William Morris: The Man and The Myth, by R. Page Arnot.
William Morris, the poet and designer of the Victorian era, is not generally thought of as a Marxian Socialist. He is either praised for his artistic contributions or pictured as a Utopian sentimentalist. In fact Morris was a prominent and active member of one of the pioneer Marxist organisations in Britain, the Socialist League, which was founded in 1884 by a group of people who broke away from the Social Democratic Federation because of the dictatorial attitude of its founder, H. M. Hyndman.
The League, in the words of its manifesto, advocated "the principles of revolutionary international socialism." This manifesto was written by Morris. Morris also served on the League's executive committee, edited its official journal, wrote pamphlets and leaflets, addressed indoor and street-corner meetings and sold its literature. An examination of his writings will show that Morris had a clear grasp of the theory of exploitation and the materialist conception of history.
Economics, and history were not, however, his specialities. Where Morris can be said to have made a real contribution to socialist theory is in bringing out the positive side of Socialism. Anyone who regards his News from Nowhere as mere Utopianism misses the point altogether. Morris was not painting a detailed picture of the future society rather was he outlining what he saw as the possibilities of Socialism. He was attempting to describe what relations between people could be like when freed from the cash nexus. Other of his writings such as Art, Labour and Socialism and Useful Work versus Useless Toil explains why is a drudgery under capitalism and how it can be pleasure under socialism.

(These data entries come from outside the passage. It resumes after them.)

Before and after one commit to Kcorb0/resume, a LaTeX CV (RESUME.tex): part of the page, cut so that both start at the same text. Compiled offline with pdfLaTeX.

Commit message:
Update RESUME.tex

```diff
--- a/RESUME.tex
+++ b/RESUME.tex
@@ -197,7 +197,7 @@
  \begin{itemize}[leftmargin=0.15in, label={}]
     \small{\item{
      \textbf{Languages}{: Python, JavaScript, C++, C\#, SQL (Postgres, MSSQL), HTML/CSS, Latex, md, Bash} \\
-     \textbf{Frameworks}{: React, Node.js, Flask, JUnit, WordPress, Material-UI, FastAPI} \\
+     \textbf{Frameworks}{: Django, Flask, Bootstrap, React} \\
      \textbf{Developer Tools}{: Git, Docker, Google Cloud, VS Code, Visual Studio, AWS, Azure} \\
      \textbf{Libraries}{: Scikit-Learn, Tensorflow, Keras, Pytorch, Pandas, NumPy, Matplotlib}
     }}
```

William Morris's views are interesting for another reason. The early Marxian Socialism movement in Britain and North America spent much time in discussing whether a Socialist party should have a programme of immediate demands, of parliamentary reforms. This question came uo for discussion at the annual conference of the Socialist League in 1887.
The League contained many diverse elements including out-an-out anarchists. Some of the branches (supported incidentally by Engels) were in favour of trying to get into Parliament and drawing up a list of "palliatives" as a parliamentary programme. The anarchists, naturally, were opposed to this. So was William Morris, but for different reasons. While not opposed to parliamentary action altogether, Morris was opposed to the League acquiring a programme of palliatives or reforms.

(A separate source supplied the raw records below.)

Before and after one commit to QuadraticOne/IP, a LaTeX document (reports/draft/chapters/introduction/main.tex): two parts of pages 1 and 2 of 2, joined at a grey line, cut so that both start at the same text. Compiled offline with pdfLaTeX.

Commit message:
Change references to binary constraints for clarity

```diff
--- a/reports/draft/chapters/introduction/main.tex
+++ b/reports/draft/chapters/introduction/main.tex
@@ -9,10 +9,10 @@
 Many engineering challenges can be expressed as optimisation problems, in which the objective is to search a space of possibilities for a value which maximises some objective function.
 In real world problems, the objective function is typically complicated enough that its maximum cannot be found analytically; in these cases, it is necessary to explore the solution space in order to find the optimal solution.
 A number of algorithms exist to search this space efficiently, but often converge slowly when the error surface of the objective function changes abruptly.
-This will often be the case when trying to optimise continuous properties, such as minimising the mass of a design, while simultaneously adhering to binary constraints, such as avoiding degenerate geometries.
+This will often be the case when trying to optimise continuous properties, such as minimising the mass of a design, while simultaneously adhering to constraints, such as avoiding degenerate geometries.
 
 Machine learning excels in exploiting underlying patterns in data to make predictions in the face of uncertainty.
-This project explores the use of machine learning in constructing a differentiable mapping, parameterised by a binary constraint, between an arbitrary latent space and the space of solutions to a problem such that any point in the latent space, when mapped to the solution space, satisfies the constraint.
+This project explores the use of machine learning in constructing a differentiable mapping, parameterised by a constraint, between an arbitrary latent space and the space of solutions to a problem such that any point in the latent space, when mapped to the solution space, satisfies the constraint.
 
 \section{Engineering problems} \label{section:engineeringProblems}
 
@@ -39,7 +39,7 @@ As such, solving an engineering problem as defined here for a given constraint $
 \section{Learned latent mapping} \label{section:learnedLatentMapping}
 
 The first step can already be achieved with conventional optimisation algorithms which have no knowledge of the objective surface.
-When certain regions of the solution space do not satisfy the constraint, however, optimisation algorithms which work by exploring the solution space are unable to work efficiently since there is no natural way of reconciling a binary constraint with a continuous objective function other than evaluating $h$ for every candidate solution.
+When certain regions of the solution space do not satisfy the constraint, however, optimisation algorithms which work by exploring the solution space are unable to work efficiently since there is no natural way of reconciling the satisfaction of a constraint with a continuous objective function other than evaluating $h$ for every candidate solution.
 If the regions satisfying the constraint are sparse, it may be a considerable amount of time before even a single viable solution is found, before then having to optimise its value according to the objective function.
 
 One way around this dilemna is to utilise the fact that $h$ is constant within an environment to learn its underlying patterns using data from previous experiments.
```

In his opinion there was a need of "a body of principle" to abstain from such opportunism. He suggested that for a Socialist organisation to contest elections on such a programme would end in the election of Socialists on non-Socialist votes. Morris was, however, prepared to work with those who favoured a reform programme and after he had resigned from the League following its capture by the anarchist section he signed a manifesto, together with Hyndman and Bernard Shaw, calling for a united socialist party.
Twenty years after the breakaway of the Socialist League from the SDF, another break occurred—and for the same reasons, Hyndman's dictatorial attitude and the organisation's opportunism. Those who broke away were to form the Socialist Party of Great Britain. From the very beginning, after the benefit of further discussions of the issue of a reform programme especially in America, the Socialist Party was—and still is—uncompromisingly opposed to a programme of immediate demands.

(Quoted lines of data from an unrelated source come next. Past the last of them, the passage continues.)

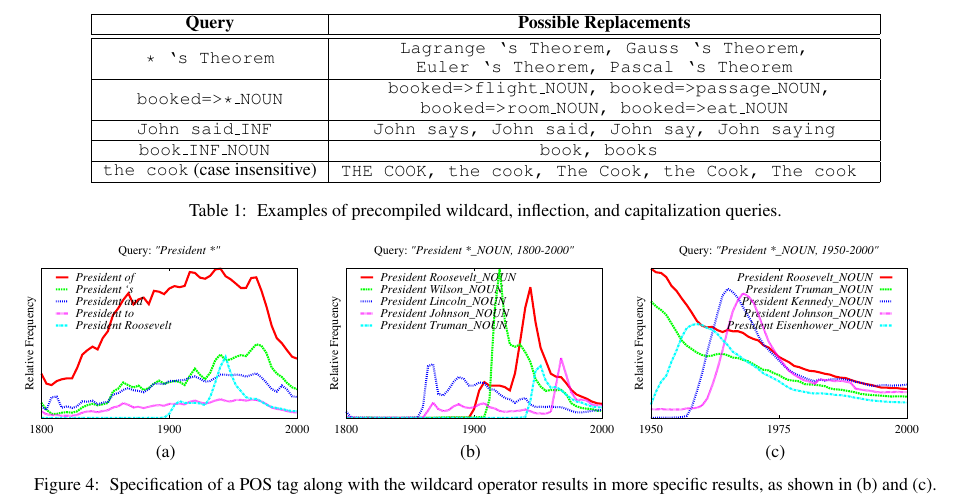
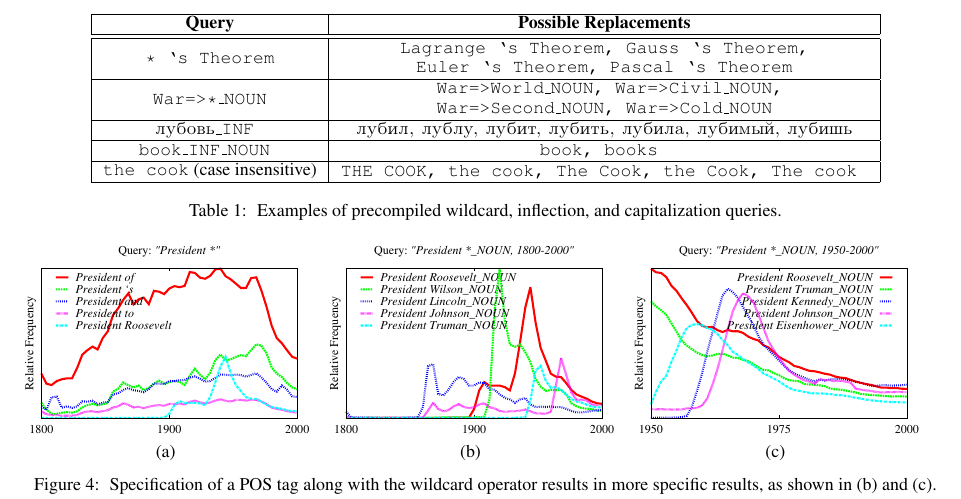
Before and after one commit to on2valhalla/ngram-viewer-acl2014, a LaTeX paper (acl2014.tex): part of page 4 of 6, cut so that both start at the same text. Compiled offline with pdfLaTeX.

Commit message:
query table

```diff
--- a/acl2014.tex
+++ b/acl2014.tex
@@ -31,6 +31,7 @@
 \newcommand{\spcomment}[1]{\textcolor{blue}{[$^{\textsc{S}}_{\textsc{P}}$ #1]}}
 \newcommand{\jmcomment}[1]{\textcolor{magenta}{[$^{\textsc{J}}_{\textsc{M}}$ #1]}}
 \newcommand{\eat}[1]{\ignorespaces}
+\newcommand{\cyrsmb}{\char126}
 
 \newcommand{\query}[1]{\texttt{#1}}
 
@@ -145,9 +146,9 @@ The Viewer supports the composition of ngram frequencies via arithmetic operator
 \hline
 \textbf{Query}	& \textbf{Possible Replacements}	\\ \hline \hline
 \query{* `s Theorem}				& \begin{tabular}[c]{@{}c@{}}\query{Lagrange `s Theorem, Gauss `s Theorem,} \\ \query{Euler `s Theorem, Pascal `s Theorem}	\end{tabular}\\ \hline
-\query{booked=>*\_NOUN}	&
-\begin{tabular}[c]{@{}c@{}} \query{ booked=>flight\_NOUN, booked=>passage\_NOUN, }\\\query{booked=>room\_NOUN, booked=>eat\_NOUN}  \end{tabular} \\ \hline
-\query{John said\_INF		}	& \query{John says, John said, John say, John saying} \\ \hline
+\query{War=>*\_NOUN}	&
+\begin{tabular}[c]{@{}c@{}} \query{ War=>World\_NOUN, War=>Civil\_NOUN, }\\\query{War=>Second\_NOUN, War=>Cold\_NOUN}  \end{tabular} \\ \hline
+\query{\textcyr{lubov\cyrsmb}\_INF	}	& \query{\textcyr{lubil, lublu, lubit, lubit\cyrsmb, lubila, lubimy{\u i}, lubish\cyrsmb}} \\ \hline
 \query{book\_INF\_NOUN		}	& \query{book, books     } \\ \hline
 \begin{tabular}[c]{@{}c@{}} \query{the cook} (case insensitive)\end{tabular} & \query{THE COOK, the cook, The Cook, the Cook, The cook  } 	  \\ \hline
 \end{tabular}
```
Also changed, not shown: acl2014.tex (2 more changed lines).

It would be ungenerous of us not to recognise that William Morris usefully contributed to the discussion among early socialist which led to the adoption of this principle by our party. Morris was quite conscious of the fact that his position was a departure from that of German Social Democracy.
This book contains further information on Morris' position on this question, with the publication for the first time of some of his letters to J. L. Mahon, who was for a time the secretary of the League. Page Arnot has done some useful research but the commentary in this book, despite the new material, is incredibly bad.
Arnot creates a new myth, one of Morris as a forerunner of the so-called Communist Party of which he (Arnot) is a member. We are told that because of his position on reforms Morris was a "leftist" of the sort attacked by Lenin in his Left-Wing Communism: An Infantile Disorder (incidentally a type which has always been given short-shrift by the Communist Party). Surely the choicest piece of distortion is that which tells us that the British Road to Socialism, the current programme of Arnot's party, is a detailed version of News From Nowhere!